▼

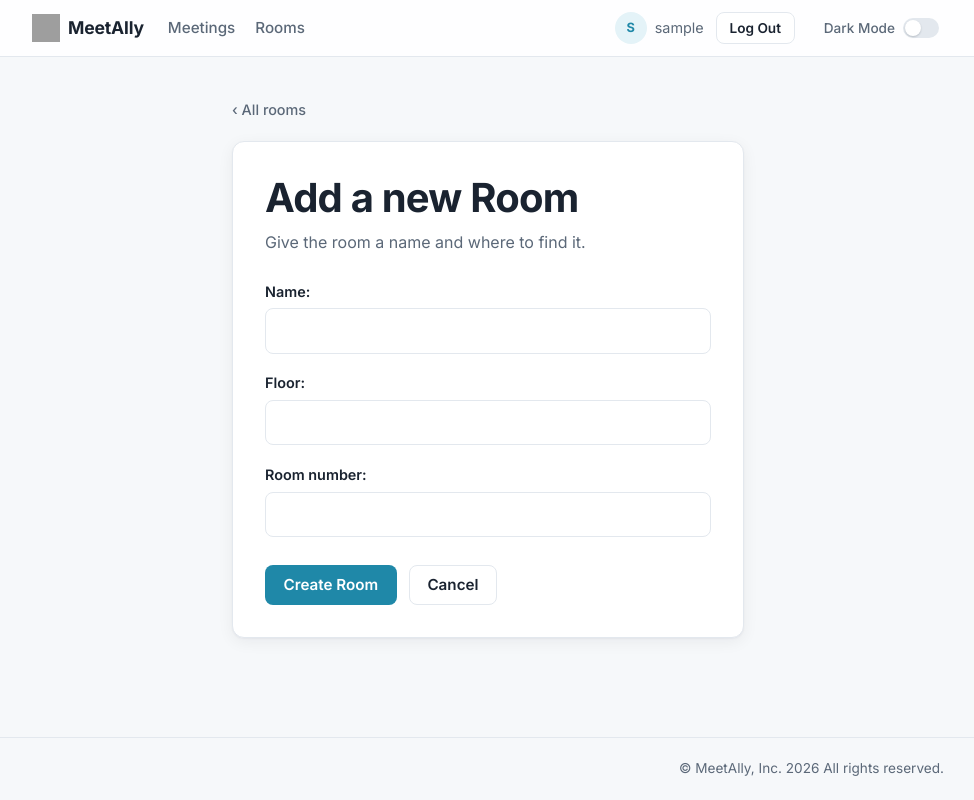
After one commit to barboxinha/MeetAlly, a Django app: page /meetings/rooms/new in a window 1280 px wide. The commit adds this page. Shown: the whole page, without its empty margins (152-1126 px from the left). Run offline with Django 5.2, Linux system fonts and the light colour scheme; the visitor is signed in with stand-in values (Sample User, id 1); grey boxes are pictures that could not be loaded.

Commit message:
Add create new room page

```diff
--- /dev/null
+++ b/meetings/templates/meetings/new_room.html
@@ -0,0 +1,25 @@
+{% extends 'base.html' %}
+
+{% block title %}New Room{% endblock %}
+
+{% block container_class %}container-narrow{% endblock %}
+
+{% block content %}
+<a class="back-link" href="{% url 'rooms' %}">&lsaquo; All rooms</a>
+<div class="card">
+    <div class="page-title">
+        <h1>Add a new Room</h1>
+        <p>Give the room a name and where to find it.</p>
+    </div>
+    <form method="post">
+        <div class="form-fields">
+            {{ form }}
+        </div>
+        {% csrf_token %}
+        <div class="actions">
+            <button type="submit">Create Room</button>
+            <a class="btn btn-secondary" href="{% url 'rooms' %}">Cancel</a>
+        </div>
+    </form>
+</div>
+{% endblock %}
--- a/meetings/urls.py
+++ b/meetings/urls.py
@@ -8,6 +8,7 @@ from meetings import views
 urlpatterns = [
     path('<int:id>', views.detail, name="detail"),
     path('rooms', views.room_list, name="rooms"),
+    path('rooms/new', views.new_room, name="new_room"),
     path('new', views.new, name="new"),
     path('edit/<int:id>', views.edit, name="edit"),
     path('delete/<int:id>', views.delete, name="delete")
--- a/meetings/views.py
+++ b/meetings/views.py
@@ -23,6 +23,24 @@ def detail(request, id):
 def room_list(request):
     rooms = Room.objects.all()
     return render(request, "meetings/room_list.html", {"rooms": rooms})
+
+
+RoomForm = modelform_factory(Room, exclude=[])
+
+@login_required
+def new_room(request):
+    # Only superusers can add rooms; the button is hidden for everyone else,
+    # but the URL could still be typed in directly.
+    if not request.user.is_superuser:
+        raise PermissionDenied
+    if request.method == "POST":
+        form = RoomForm(request.POST)
+        if form.is_valid():
+            form.save()
+            return redirect("rooms")
+    else:
+        form = RoomForm()
+    return render(request, "meetings/new_room.html", {"form": form})
 
 
 # This is a new class generated from your model by the modelform_factory function.
```
Also changed, not shown: meetings/templates/meetings/room_list.html (+7 -5 lines), 1 other file.
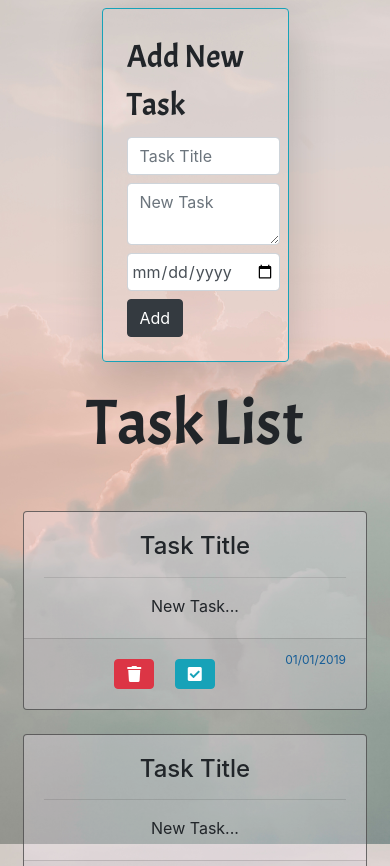
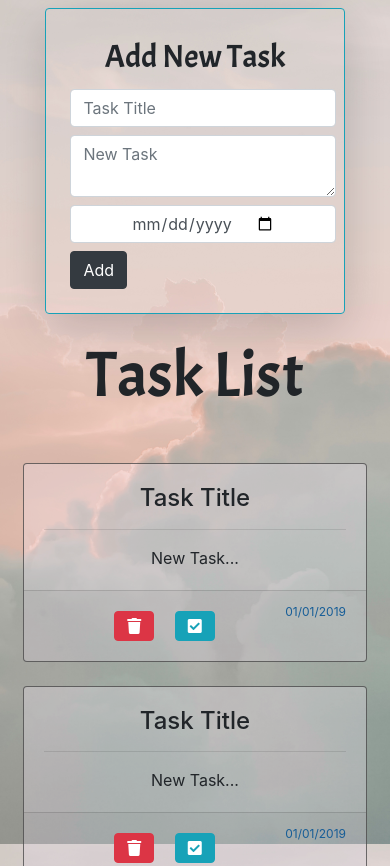
Before and after one commit to alhaddadayman/Task-manager, a plain HTML site: page index.html in a window 390 px wide. Shown: the top 866 px of the page. Drawn offline with nearby package versions, Linux system fonts and the light colour scheme.

Commit message:
style updated

```diff
--- a/main.css
+++ b/main.css
@@ -11,6 +11,11 @@ body{
     display: block !important;
     width: 50% !important;
 
+}
+@media(max-width:800px){
+    .form{
+        width: 80% !important;
+    }
 }
 
 
```
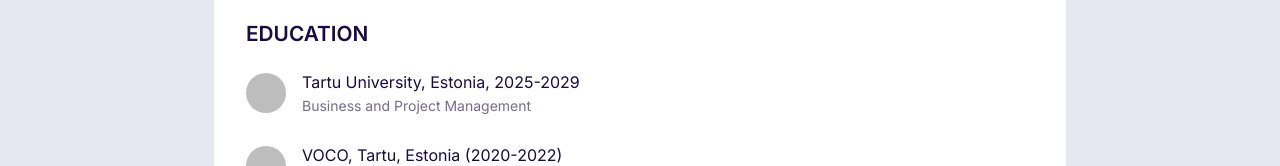
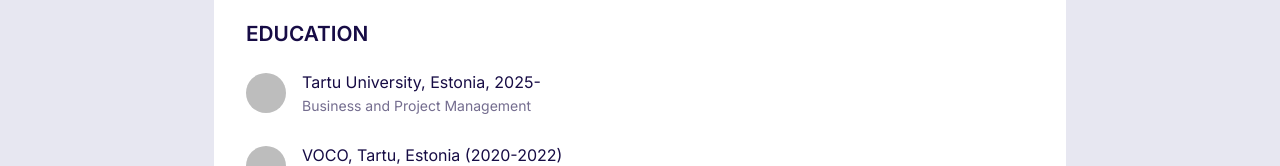
Before and after one commit to juliataro/portfolio, a React (Vite) app: page /about in a window 1280 px wide. Shown: the part 589-755 px from the top of the page. Built offline with nearby package versions, Linux system fonts and the light colour scheme; some icons are missing; a web font is replaced by a local one.

Commit message:
drinkupp and tobroxwood description change

```diff
--- a/src/pages/about.tsx
+++ b/src/pages/about.tsx
@@ -22,7 +22,7 @@ import "./styles/index.css";
 const educationList: ListItemData[] = [
   {
     id: 1,
-    primary: "Tartu University, Estonia, 2025-2029",
+    primary: "Tartu University, Estonia, 2025-",
     secondary: "Business and Project Management",
     icon: <SchoolIcon />,
   },
@@ -156,7 +156,7 @@ const AboutProject: React.FC = () => {
                 objectFit: "cover",
                 mt: { xs: "0rem", md: 0 }, // margin-top 1rem on mobile only
                 mb: { xs: "2rem", md: 0 },
-                mr: { xs: 0, md: 2 }, // right margin only on desktop
+                mr: { xs: 0, md: 2 }, // right margin only on desktop 2025-2029
                 display: { xs: "flex", md: "flex" }, // make sure it's visible everywhere
               }}
               image={imgMain}
```
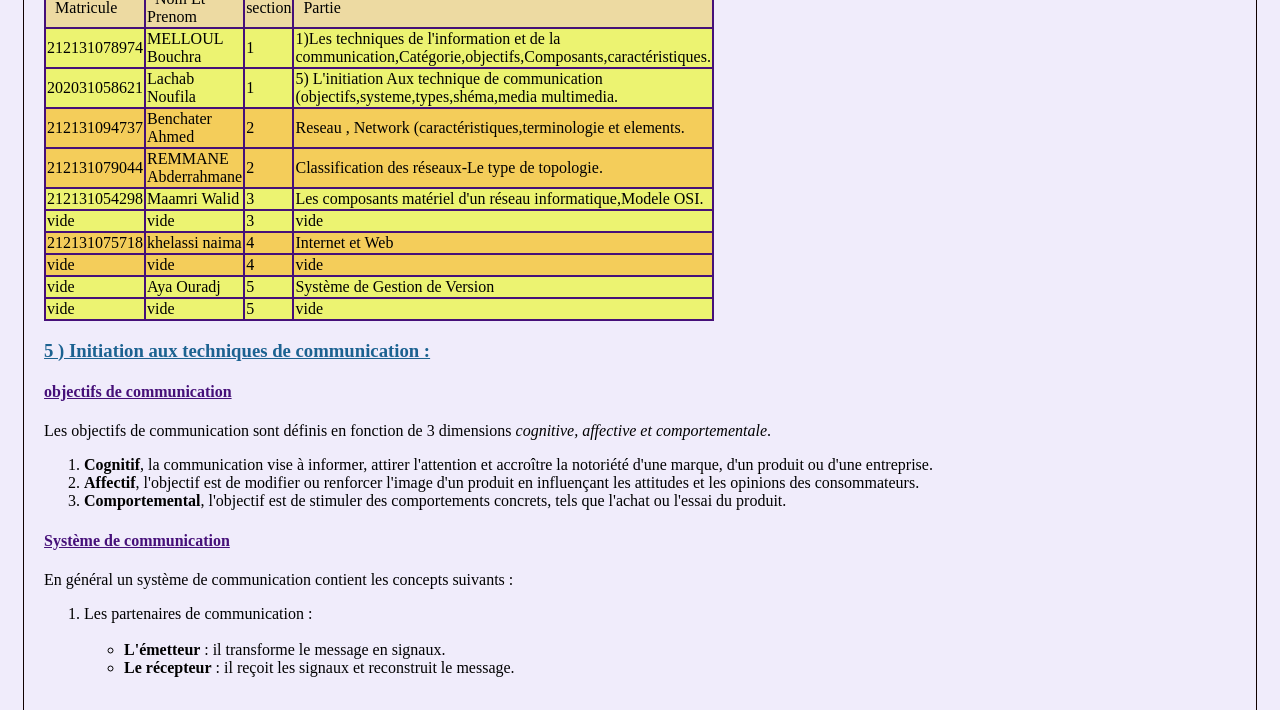
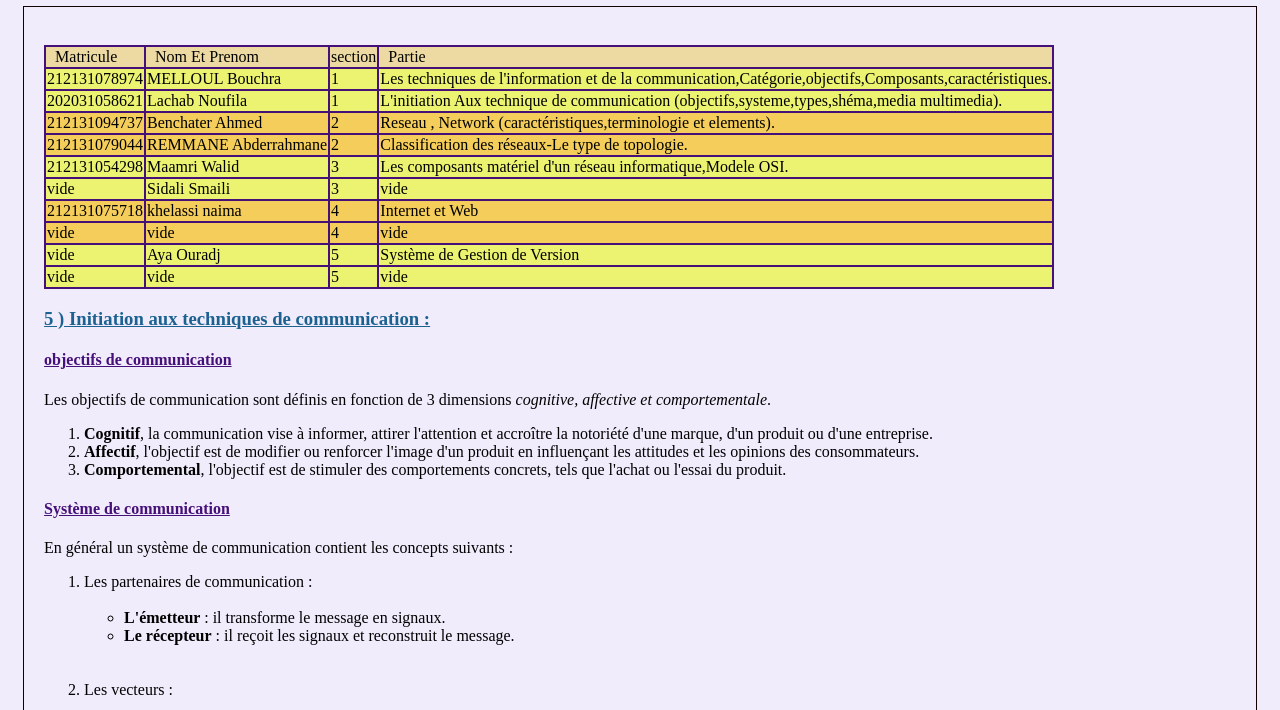
Before and after one commit to Noufila20/myproject, a plain HTML site: page index.html in a window 1280 px wide. Shown: the part 52-762 px from the top of the page. Drawn offline with Linux system fonts and the light colour scheme.

Commit message:
modified

```diff
--- a/index.html
+++ b/index.html
@@ -25,27 +25,28 @@ Tic Activité 4
             max-width: max-content;
         }
         .container {
-            border: 1px solid rgb(17, 1, 1); /* Bordure de 1 pixel de largeur, solide et noire */
+            border: 1px solid rgb(17, 1, 1);
             padding: 20px;}
         h4{color: rgb(70, 16, 121);}
         h3 {color: rgb(28, 98, 145);}
     </style>
 </head>
 <body>
+    <h1 style="background-color: rgb(255, 252, 248) ;color: rgb(0, 140, 255); text-align: center;">Resumé Module TIC</h1>
 
     <div class="content">
     <div class ="container">
 
-&nbsp; <table  width="500" border="1" height="50">
+&nbsp; <table >
     <tbody>
 <tr style="background-color:rgb(237, 218, 162)"><td> &nbsp; Matricule</td><td>&nbsp; Nom Et Prenom</td><td> section</td><td>&nbsp Partie</td></tr>
 
-<tr style="background-color: #ecf371;"><td>212131078974</td><td>MELLOUL Bouchra </td><td>1</td><td>1)Les techniques de l'information et de la communication,Catégorie,objectifs,Composants,caractéristiques.</td></tr>
-<tr style="background-color: #ecf371;"><td>202031058621</td><td>Lachab Noufila</td><td>1</td><td>5) L'initiation Aux technique de communication (objectifs,systeme,types,shéma,media multimedia.</td></tr>
-<tr style="background-color: rgb(244, 205, 90)"><td>212131094737</td><td>Benchater Ahmed</td><td>2</td><td>Reseau , Network (caractéristiques,terminologie et elements.</td></tr>
+<tr style="background-color: #ecf371;"><td>212131078974</td><td>MELLOUL Bouchra </td><td>1</td><td>Les techniques de l'information et de la communication,Catégorie,objectifs,Composants,caractéristiques.</td></tr>
+<tr style="background-color: #ecf371;"><td>202031058621</td><td>Lachab Noufila</td><td>1</td><td> L'initiation Aux technique de communication (objectifs,systeme,types,shéma,media multimedia).</td></tr>
+<tr style="background-color: rgb(244, 205, 90)"><td>212131094737</td><td>Benchater Ahmed</td><td>2</td><td>Reseau , Network (caractéristiques,terminologie et elements).</td></tr>
 <tr style="background-color: rgb(244, 205, 90)"><td>212131079044</td><td>REMMANE Abderrahmane</td><td>2</td><td>Classification des réseaux-Le type de topologie.</td></tr>
 <tr style="background-color: #ecf371;"><td>212131054298</td><td>Maamri  Walid </td><td>3</td><td>Les composants matériel d'un réseau informatique,Modele OSI.</td></tr>
-<tr style="background-color: #ecf371"><td>vide</td><td>vide</td><td>3</td><td>vide</td></tr>
+<tr style="background-color: #ecf371"><td>vide</td><td>Sidali Smaili</td><td>3</td><td>vide</td></tr>
 <tr style="background-color: rgb(244, 205, 90)"><td>212131075718</td><td>khelassi naima</td><td>4</td><td>Internet et Web</td></tr>
 <tr style="background-color: rgb(244, 205, 90)"><td>vide</td><td>vide</td><td>4</td><td>vide</td></tr>
 <tr style="background-color: #ecf371;"><td>vide</td><td>Aya Ouradj</td><td>5</td><td>Système de Gestion de Version</td></tr>
```
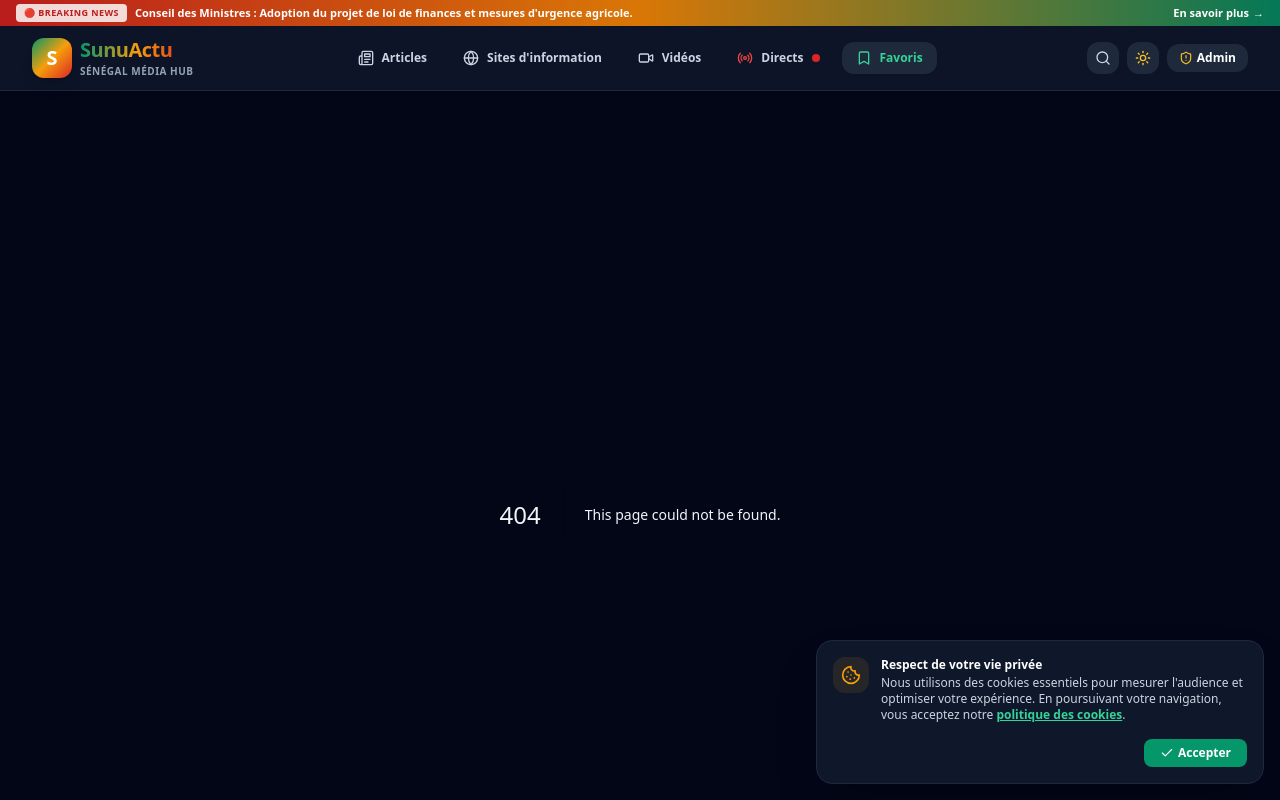
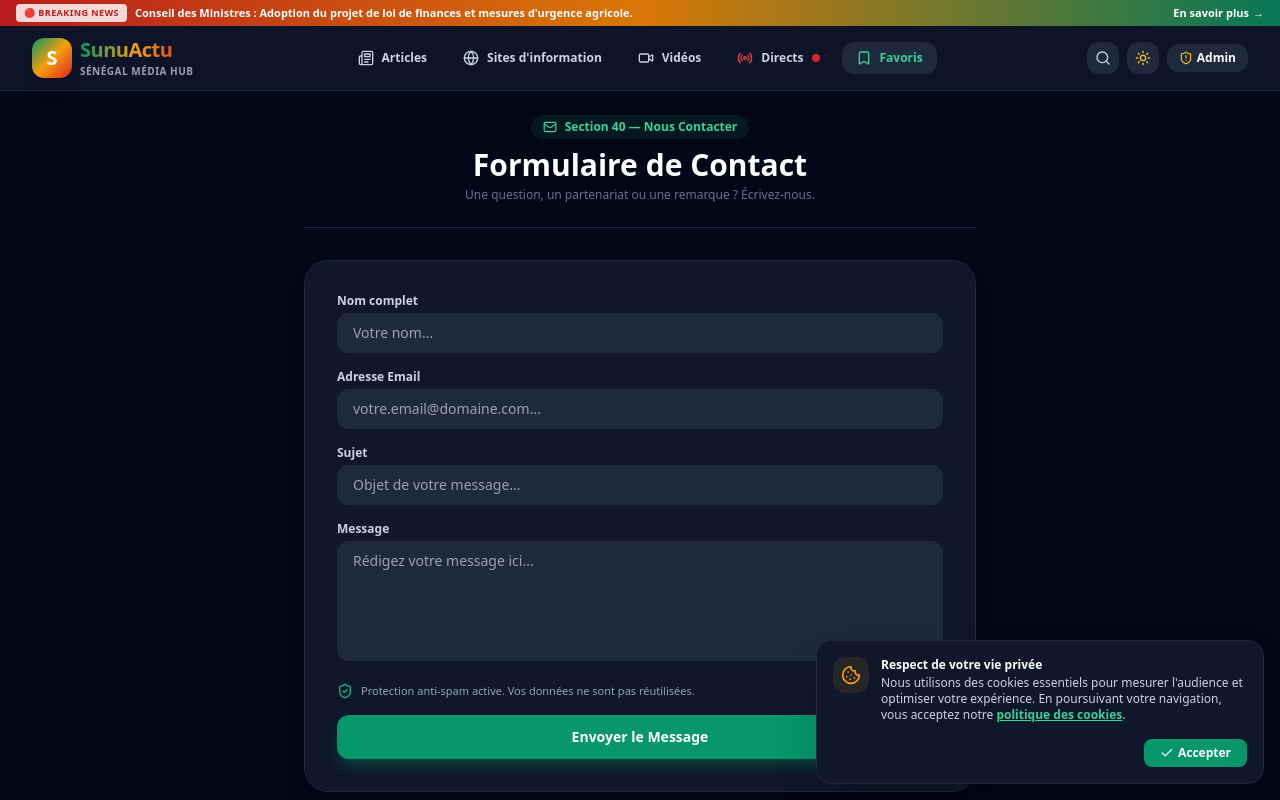
Before and after one commit to cheikhmare1-pixel/sunuactu, a Next.js app: page /favoris in a window 1280 px wide. Before the commit this address had no page. Shown: the top 800 px of the page. Built offline with nearby package versions, Linux system fonts and the light colour scheme.

Commit message:
Add favoris and contact pages

```diff
--- /dev/null
+++ b/src/app/favoris/page.tsx
@@ -0,0 +1,97 @@
+'use client';
+
+import React, { useState } from 'react';
+import { Mail, CheckCircle, ShieldCheck } from 'lucide-react';
+
+export default function ContactPage() {
+  const [submitted, setSubmitted] = useState(false);
+  const [form, setForm] = useState({ nom: '', email: '', sujet: '', message: '' });
+
+  const handleSubmit = (e: React.FormEvent) => {
+    e.preventDefault();
+    if (!form.nom || !form.email || !form.message) return;
+    setSubmitted(true);
+  };
+
+  return (
+    <div className="max-w-2xl mx-auto space-y-8 pb-12">
+      <div className="border-b border-slate-200 dark:border-slate-800 pb-6 text-center">
+        <div className="inline-flex items-center space-x-2 px-3 py-1 rounded-full bg-emerald-500/10 text-emerald-600 dark:text-emerald-400 text-xs font-bold mb-2">
+          <Mail className="w-3.5 h-3.5" />
+          <span>Section 40 — Nous Contacter</span>
+        </div>
+        <h1 className="text-3xl font-black text-slate-900 dark:text-white">Formulaire de Contact</h1>
+        <p className="text-xs text-slate-500 mt-1">Une question, un partenariat ou une remarque ? Écrivez-nous.</p>
+      </div>
+
+      {submitted ? (
+        <div className="p-8 rounded-3xl bg-emerald-50 dark:bg-emerald-950/40 border border-emerald-200 text-center space-y-3">
+          <CheckCircle className="w-12 h-12 text-emerald-500 mx-auto" />
+          <h2 className="text-xl font-bold text-slate-900 dark:text-white">Message Envoyé avec Succès !</h2>
+          <p className="text-xs text-slate-600 dark:text-slate-300">Merci {form.nom}. Notre équipe vous répondra dans les plus brefs délais.</p>
+        </div>
+      ) : (
+        <form onSubmit={handleSubmit} className="bg-white dark:bg-slate-900 rounded-3xl p-8 border border-slate-200 dark:border-slate-800 shadow-xl space-y-4">
+          <div>
+            <label className="text-xs font-bold text-slate-700 dark:text-slate-300 block mb-1">Nom complet</label>
+            <input
+              type="text"
+              required
+              value={form.nom}
+              onChange={(e) => setForm({ ...form, nom: e.target.value })}
+              placeholder="Votre nom..."
+              className="w-full px-4 py-2.5 rounded-xl bg-slate-100 dark:bg-slate-800 text-sm font-medium border-0 focus:ring-2 focus:ring-emerald-500"
+            />
+          </div>
+
+          <div>
+            <label className="text-xs font-bold text-slate-700 dark:text-slate-300 block mb-1">Adresse Email</label>
+            <input
+              type="email"
+              required
+              value={form.email}
+              onChange={(e) => setForm({ ...form, email: e.target.value })}
+              placeholder="votre.email@domaine.com..."
+              className="w-full px-4 py-2.5 rounded-xl bg-slate-100 dark:bg-slate-800 text-sm font-medium border-0 focus:ring-2 focus:ring-emerald-500"
+            />
+          </div>
+
+          <div>
+            <label className="text-xs font-bold text-slate-700 dark:text-slate-300 block mb-1">Sujet</label>
+            <input
+              type="text"
+              value={form.sujet}
+              onChange={(e) => setForm({ ...form, sujet: e.target.value })}
+              placeholder="Objet de votre message..."
+              className="w-full px-4 py-2.5 rounded-xl bg-slate-100 dark:bg-slate-800 text-sm font-medium border-0 focus:ring-2 focus:ring-emerald-500"
+            />
+          </div>
+
+          <div>
+            <label className="text-xs font-bold text-slate-700 dark:text-slate-300 block mb-1">Message</label>
+            <textarea
+              required
+              rows={5}
+              value={form.message}
+              onChange={(e) => setForm({ ...form, message: e.target.value })}
+              placeholder="Rédigez votre message ici..."
+              className="w-full px-4 py-2.5 rounded-xl bg-slate-100 dark:bg-slate-800 text-sm font-medium border-0 focus:ring-2 focus:ring-emerald-500"
+            ></textarea>
+          </div>
+
+          <div className="flex items-center space-x-2 text-[11px] text-slate-400">
+            <ShieldCheck className="w-4 h-4 text-emerald-500" />
+            <span>Protection anti-spam active. Vos données ne sont pas réutilisées.</span>
+          </div>
+
+          <button
+            type="submit"
+            className="w-full py-3 rounded-xl bg-emerald-600 hover:bg-emerald-700 text-white font-bold text-sm shadow-lg shadow-emerald-600/30 transition-all"
+          >
+            Envoyer le Message
+          </button>
+        </form>
+      )}
+    </div>
+  );
+}
```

▲

Please report every line of the listing that contains the string "button".

→ **YOUR RESPONSE**
+            <button type="submit">Create Room</button>
+    # Only superusers can add rooms; the button is hidden for everyone else,
+          <button
+          </button>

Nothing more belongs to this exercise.